Pain Before Change
That’s why I asked what may seem to be an odd question: Are you a jumper or a big-toe dipper?
At the end of the day, resolutions are about and involve transformation – when the desired change you want to see, feel, or experience has become the new standard or new habit or new pattern or new mindset.
For transformation to happen, though, you gotta go through some discomfort. A process I liken to getting into a pool or the ocean…of cold water! You can jump right in to lessen the shock, or you can dip your toe and ease into it.
No one way is better over the other, but you do need to know if you’re jumper or a big-toe dipper. This self-awareness will ensure you evaluate and measure your progress appropriately and prevent you from mismanaging your expectations.
Resolutions are tricky buggers; frequently tripping up dieters and budgeters.
Neither Ali nor I believe in diets or budgets. And tonight, we’ll show you a better way to reach your goals in these areas. We are committed to showing you what to do to get your relationship with food and money right…to help set you up for success.
We’ll talk about tactics you’re probably familiar with (like making room for what you want and having a strong support system); life-style issues both food and money raise (sufficiency, security, and pleasure), along with tactics and connections that may be new to you. It’ll be a fun experience.
Even if your 2014 resolutions have nothing to do with food or money, I invite you to join us. The lessons are universal.

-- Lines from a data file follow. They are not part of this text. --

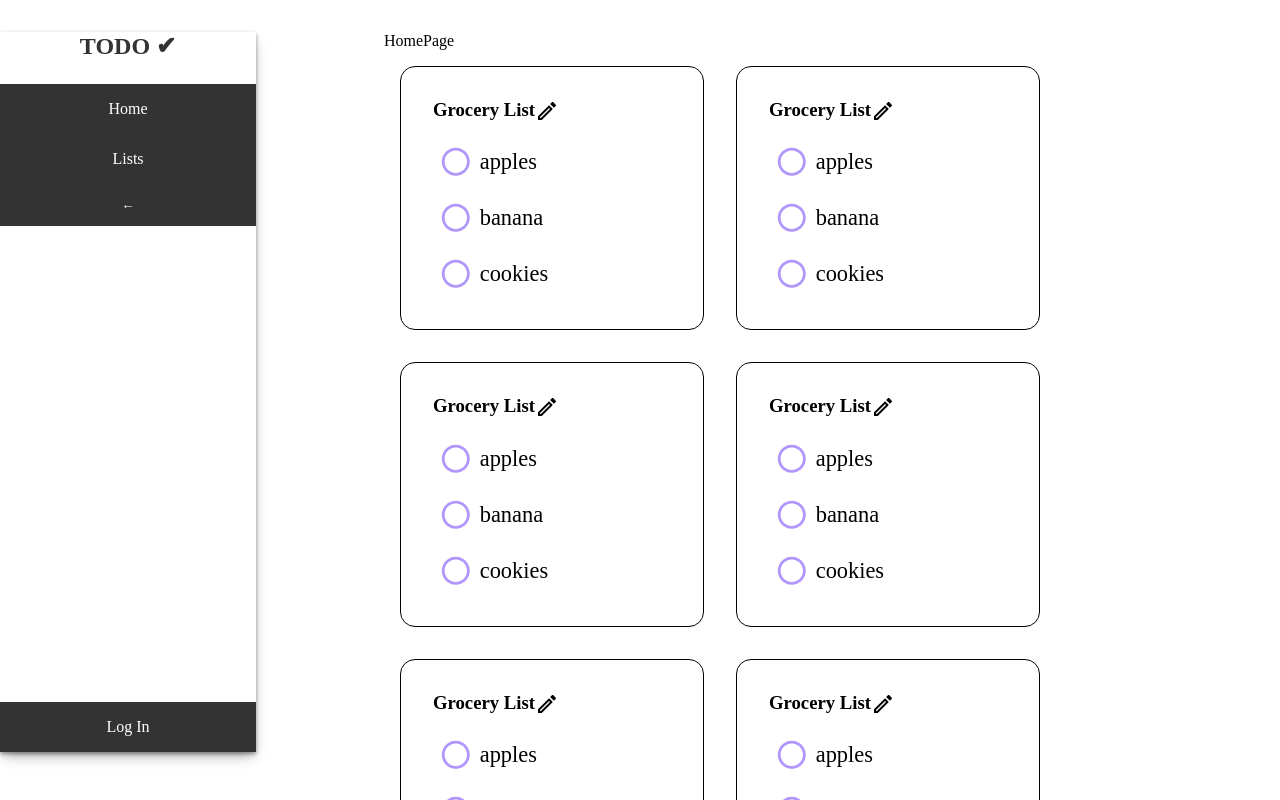
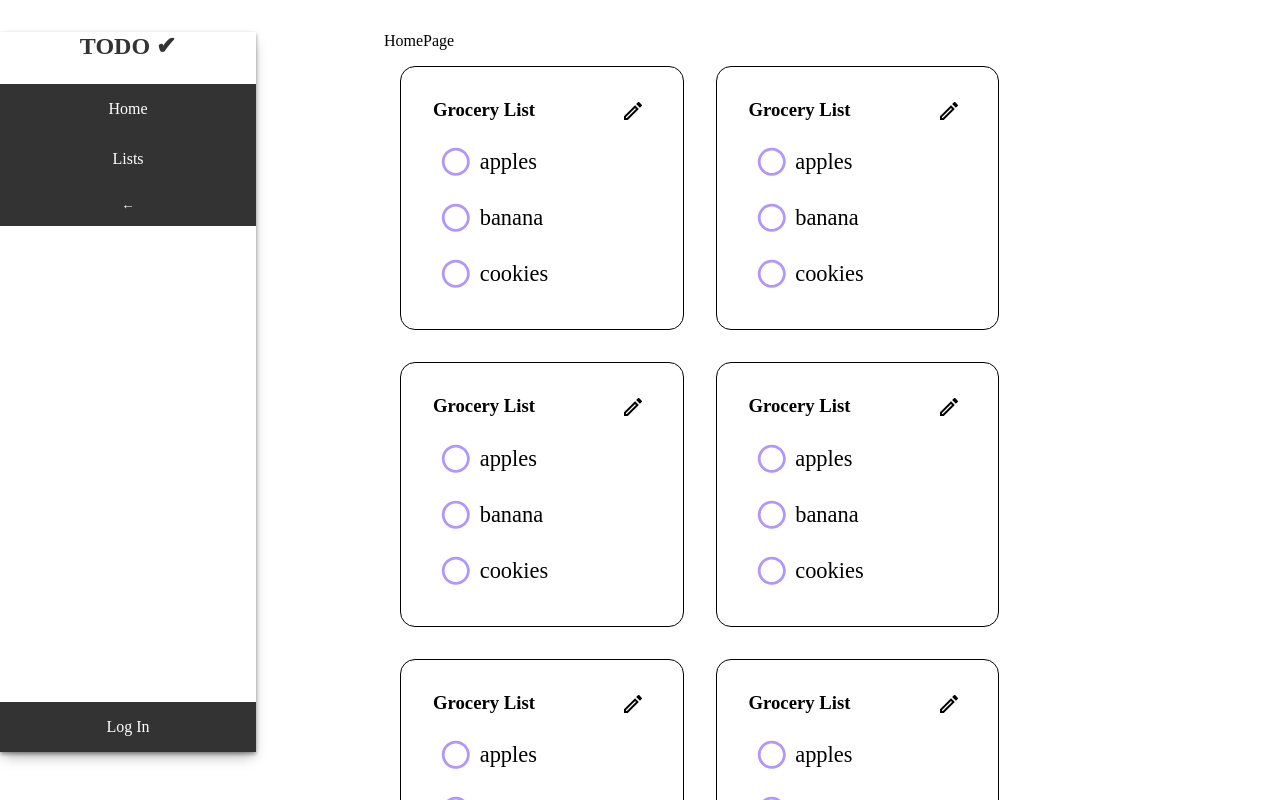
Before and after one commit to Donna-Smee/TODO-LIST, a React (Vite) app in the folder Todo-app/: page / in a window 1280 px wide. Shown: the top 800 px of the page. Built offline with nearby package versions, Linux system fonts and the light colour scheme; no server answers.

Commit message:
Fixed styles bug in list preview edit icon

```diff
--- a/Todo-app/src/components/APreviewList.tsx
+++ b/Todo-app/src/components/APreviewList.tsx
@@ -17,7 +17,7 @@ const APreviewList = ({listName, items}: props) => {
                 <MdOutlineEdit className="edit-icon"/>
             </div>
 
-            <div>
+            <div className="items-container">
                 {items.map((item, index) => (
                     <Item name={item} checked={false} key={item}></Item>
 
--- a/Todo-app/src/components/list-preview-styles.css
+++ b/Todo-app/src/components/list-preview-styles.css
@@ -6,7 +6,7 @@
 
 .preview-list-container {
     border: 1px black solid;
-    padding: 1em 8em 1em 1em;
+    padding: 1em 0em 1em 1em;
     border-radius: 15px;
     margin: 1em;
 
@@ -17,8 +17,11 @@
     flex-direction: row;
     justify-content:space-between;
     margin: 1em;
+    width: 80%;
+}
 
-}
+
+
 
 .edit-icon {
     font-size: 1.5em;
@@ -27,3 +30,8 @@
 .edit-icon:hover {
     cursor: pointer;
 }
+
+
+.items-container {
+    padding-right: 7em;
+}
```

p.s. don’t keep tonight’s free event to yourself…invite other to attend “The Curious Connection Between Emotional Eating & Impulse Buying.” Share this link: